Single-Close or Multiple Construction Loans?
Building your own home (or garage, workshop, or other structure) is great because you get exactly what you want. You get to make all of the decisions about design, quality, budget, and more. One of the many decisions you’ll need to make is how to unwind the construction loan after the building is complete: will you use a single-closing loan or two separate loans?
Construction loans, as the name suggests, are really only for buying land and building (or improving) structures. They typically last for no more than 12 months, so you need a way to transition to a longer-term loan (especially if you want the lower payments that would come with a 30-year mortgage). Once construction is finished, you’ll need to pay off the construction loan, and most people do this by replacing it with a loan that looks more like a standard 15 or 30-year mortgage.
Single-close construction loans allow you to get both loans (the construction loan and the permanent loan) at once. When construction is completed, your loan becomes a traditional mortgage (your lender might say it gets converted, modified, or refinanced). These loans are also referred to as construction-to-permanent loans.
Two-close construction loans require that you get approved for two loans. The construction loan will fund your project, and then you’ll need to apply for (and get approved for) a permanent loan separately—after construction is completed.
You’ll naturally want to know which is better, and of course, it depends on your situation.
Advantages of a One-Time Closing
If you like one-stop shopping, you might lean towards a single-close loan.
One application: Applying for a loan can feel like a never-ending research project. With a single-close loan, you only have to go through the process once.
One closing: Multiple closings mean higher costs. However, the cost difference might not be dramatic (you’ll need to pay several costs, like an appraisal fee after construction is completed, whether you use one or two loans), and you don’t necessarily come out ahead with a single closing.

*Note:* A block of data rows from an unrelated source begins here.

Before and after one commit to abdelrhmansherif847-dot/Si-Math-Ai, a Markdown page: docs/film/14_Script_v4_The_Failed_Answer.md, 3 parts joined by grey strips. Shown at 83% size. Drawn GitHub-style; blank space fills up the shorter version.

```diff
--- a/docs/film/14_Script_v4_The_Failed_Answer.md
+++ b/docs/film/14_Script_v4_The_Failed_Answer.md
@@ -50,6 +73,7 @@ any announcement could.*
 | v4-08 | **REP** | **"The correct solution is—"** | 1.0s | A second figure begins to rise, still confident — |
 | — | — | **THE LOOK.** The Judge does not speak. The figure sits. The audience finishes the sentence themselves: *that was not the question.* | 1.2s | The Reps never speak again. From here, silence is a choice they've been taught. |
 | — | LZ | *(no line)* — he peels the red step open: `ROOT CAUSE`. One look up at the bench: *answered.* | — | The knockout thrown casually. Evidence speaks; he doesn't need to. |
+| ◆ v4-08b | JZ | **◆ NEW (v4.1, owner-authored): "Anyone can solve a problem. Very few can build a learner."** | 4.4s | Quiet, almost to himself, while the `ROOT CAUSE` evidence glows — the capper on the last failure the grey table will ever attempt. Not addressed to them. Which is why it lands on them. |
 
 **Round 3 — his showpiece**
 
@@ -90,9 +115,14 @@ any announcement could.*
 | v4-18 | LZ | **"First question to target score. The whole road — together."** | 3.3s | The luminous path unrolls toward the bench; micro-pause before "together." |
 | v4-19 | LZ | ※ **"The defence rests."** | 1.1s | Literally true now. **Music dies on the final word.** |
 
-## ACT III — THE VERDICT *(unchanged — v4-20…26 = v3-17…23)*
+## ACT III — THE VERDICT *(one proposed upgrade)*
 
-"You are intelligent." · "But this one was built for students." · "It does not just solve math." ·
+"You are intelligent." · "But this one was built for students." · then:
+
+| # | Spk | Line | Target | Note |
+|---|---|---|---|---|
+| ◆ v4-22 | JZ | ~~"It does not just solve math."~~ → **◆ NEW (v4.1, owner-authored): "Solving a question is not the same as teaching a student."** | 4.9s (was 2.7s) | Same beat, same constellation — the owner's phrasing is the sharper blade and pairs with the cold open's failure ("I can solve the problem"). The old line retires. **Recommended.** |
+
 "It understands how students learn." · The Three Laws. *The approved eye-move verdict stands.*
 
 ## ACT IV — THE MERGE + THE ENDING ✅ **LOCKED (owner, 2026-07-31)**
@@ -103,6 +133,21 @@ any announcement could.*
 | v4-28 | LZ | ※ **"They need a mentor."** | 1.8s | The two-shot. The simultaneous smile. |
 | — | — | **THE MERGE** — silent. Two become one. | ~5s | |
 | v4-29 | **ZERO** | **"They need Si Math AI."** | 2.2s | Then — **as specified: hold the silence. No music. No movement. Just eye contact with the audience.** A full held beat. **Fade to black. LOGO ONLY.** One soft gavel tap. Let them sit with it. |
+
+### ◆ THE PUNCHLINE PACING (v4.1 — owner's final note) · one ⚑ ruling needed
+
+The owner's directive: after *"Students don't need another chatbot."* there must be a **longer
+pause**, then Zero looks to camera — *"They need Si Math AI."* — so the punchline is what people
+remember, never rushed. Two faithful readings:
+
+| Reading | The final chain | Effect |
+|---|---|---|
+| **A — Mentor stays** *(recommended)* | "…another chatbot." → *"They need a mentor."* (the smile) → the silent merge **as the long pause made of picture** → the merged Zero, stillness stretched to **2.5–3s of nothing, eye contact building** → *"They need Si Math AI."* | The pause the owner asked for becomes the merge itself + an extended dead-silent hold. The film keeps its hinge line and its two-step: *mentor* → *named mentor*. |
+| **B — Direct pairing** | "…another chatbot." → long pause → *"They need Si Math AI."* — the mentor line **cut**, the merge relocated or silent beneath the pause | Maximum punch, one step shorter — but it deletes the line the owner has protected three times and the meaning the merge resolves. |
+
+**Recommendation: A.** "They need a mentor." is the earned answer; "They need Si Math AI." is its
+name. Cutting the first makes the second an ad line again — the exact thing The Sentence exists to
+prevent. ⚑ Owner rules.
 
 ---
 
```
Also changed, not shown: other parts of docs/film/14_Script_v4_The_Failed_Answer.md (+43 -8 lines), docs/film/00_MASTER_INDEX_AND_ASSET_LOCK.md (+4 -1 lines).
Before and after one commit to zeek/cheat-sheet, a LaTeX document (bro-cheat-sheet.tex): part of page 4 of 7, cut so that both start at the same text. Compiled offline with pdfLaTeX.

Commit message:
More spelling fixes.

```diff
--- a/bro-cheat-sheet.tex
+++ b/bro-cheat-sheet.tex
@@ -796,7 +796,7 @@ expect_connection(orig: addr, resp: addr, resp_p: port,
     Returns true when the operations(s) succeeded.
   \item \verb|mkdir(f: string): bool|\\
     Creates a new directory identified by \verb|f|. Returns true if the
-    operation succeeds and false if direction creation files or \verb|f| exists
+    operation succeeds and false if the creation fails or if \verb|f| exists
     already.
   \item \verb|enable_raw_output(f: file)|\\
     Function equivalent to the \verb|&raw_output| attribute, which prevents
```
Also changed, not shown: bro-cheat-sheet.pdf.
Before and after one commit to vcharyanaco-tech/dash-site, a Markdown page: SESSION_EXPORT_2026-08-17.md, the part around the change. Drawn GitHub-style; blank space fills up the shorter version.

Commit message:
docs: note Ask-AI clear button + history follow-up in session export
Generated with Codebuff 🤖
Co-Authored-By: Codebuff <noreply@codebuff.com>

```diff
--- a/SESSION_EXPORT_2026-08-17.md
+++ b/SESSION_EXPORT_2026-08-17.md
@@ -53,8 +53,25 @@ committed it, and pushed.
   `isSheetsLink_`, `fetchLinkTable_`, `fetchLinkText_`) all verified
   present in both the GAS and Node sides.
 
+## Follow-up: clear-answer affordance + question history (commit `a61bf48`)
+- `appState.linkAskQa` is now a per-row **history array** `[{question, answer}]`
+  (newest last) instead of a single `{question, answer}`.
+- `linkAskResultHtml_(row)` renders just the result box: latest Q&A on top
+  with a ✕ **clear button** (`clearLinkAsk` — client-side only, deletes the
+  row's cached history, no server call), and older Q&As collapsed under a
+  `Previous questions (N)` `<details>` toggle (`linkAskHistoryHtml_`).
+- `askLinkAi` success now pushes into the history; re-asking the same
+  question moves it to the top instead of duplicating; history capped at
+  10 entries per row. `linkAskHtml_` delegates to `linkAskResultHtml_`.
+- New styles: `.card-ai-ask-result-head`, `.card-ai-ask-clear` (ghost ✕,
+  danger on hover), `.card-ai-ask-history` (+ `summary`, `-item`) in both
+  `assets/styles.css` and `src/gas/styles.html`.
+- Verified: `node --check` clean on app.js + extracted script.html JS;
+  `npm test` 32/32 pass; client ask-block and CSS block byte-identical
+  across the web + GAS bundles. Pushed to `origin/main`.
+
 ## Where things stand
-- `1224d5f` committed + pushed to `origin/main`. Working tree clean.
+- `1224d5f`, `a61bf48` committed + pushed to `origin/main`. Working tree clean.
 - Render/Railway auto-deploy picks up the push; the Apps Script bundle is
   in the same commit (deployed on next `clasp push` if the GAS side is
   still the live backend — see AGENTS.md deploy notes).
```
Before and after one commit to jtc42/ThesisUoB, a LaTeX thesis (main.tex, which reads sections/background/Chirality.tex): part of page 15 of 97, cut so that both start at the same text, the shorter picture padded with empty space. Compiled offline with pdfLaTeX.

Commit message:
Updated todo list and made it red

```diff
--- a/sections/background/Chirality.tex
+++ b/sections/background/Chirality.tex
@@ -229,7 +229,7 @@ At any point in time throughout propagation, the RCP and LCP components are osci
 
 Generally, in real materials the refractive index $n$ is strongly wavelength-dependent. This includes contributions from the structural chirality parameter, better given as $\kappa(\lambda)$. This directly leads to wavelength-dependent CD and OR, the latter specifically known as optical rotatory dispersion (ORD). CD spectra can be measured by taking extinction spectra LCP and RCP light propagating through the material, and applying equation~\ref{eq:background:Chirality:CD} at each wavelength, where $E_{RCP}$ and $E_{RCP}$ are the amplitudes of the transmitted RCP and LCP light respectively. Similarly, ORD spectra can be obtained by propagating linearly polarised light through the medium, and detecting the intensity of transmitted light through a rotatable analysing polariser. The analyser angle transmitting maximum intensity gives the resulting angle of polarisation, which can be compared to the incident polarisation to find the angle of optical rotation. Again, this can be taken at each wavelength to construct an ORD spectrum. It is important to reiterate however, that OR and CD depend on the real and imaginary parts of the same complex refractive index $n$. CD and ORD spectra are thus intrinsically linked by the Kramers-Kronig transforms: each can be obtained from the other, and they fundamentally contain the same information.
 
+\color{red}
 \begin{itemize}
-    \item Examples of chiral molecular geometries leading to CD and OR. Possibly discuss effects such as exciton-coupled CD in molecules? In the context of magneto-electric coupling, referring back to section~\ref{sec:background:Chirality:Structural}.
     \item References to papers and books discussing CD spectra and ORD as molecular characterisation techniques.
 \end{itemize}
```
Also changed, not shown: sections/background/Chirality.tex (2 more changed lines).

No payments: With some lenders, interest costs during the construction phase can be added to your permanent loan. That makes it easier for you to make housing payments while you wait for your new home to be built, but that also means you’ll owe more (and pay more interest) and make higher payments over the life of that new loan. Plus, postponing payments might be a sign that you’re stretching things a bit thin.
Security: Having permanent financing in place before you ever borrow for construction means you’re taking less risk. If you lose your job during the construction phase, you’ll still get permanent financing. With a two-time closing, you’d have a hard time convincing a lender to approve your loan while you’re in-between jobs, and that might mean losing the home before you even get to live in it. Any number of things can go wrong during construction, and you have less to worry about if you’ve got a commitment from a lender from the get-go.
Locking rates: Finalizing your permanent loan helps you plan for the future. You’ll know what your interest rate will be, so you can calculate and budget for monthly payments well in advance. You can also lock in a rate if you think rates will rise significantly during the construction phase (if rates fall instead, some lenders allow you to adjust).
Advantages of Multiple Loans
Applying for two separate loans has possible advantages as well.
Lower rates: Single-close loans probably come with slightly higher rates (on the construction loan as well as the permanent loan), but you never know until you apply for both and compare offers. When you use a single loan, you lower your risk and enjoy the convenience of one closing, but those benefits come at a cost.
Flexibility: When you use one loan, you’ll have to choose a prepackaged program (lenders may offer you choices of single-closing 15-year, 30-year, and ARM loans). Keeping your permanent loan separate means you get to go out into the marketplace and apply anywhere you want, for any kind of loan.
No Plans to Build
If you don't know if or when you'll build but you want to buy land, a land-only loan may be a better option. However, it's generally easier to borrow when you've got plans to add to the property in the near future. Buying raw land presents the greatest challenges, while finished lots are much easier to get approved for.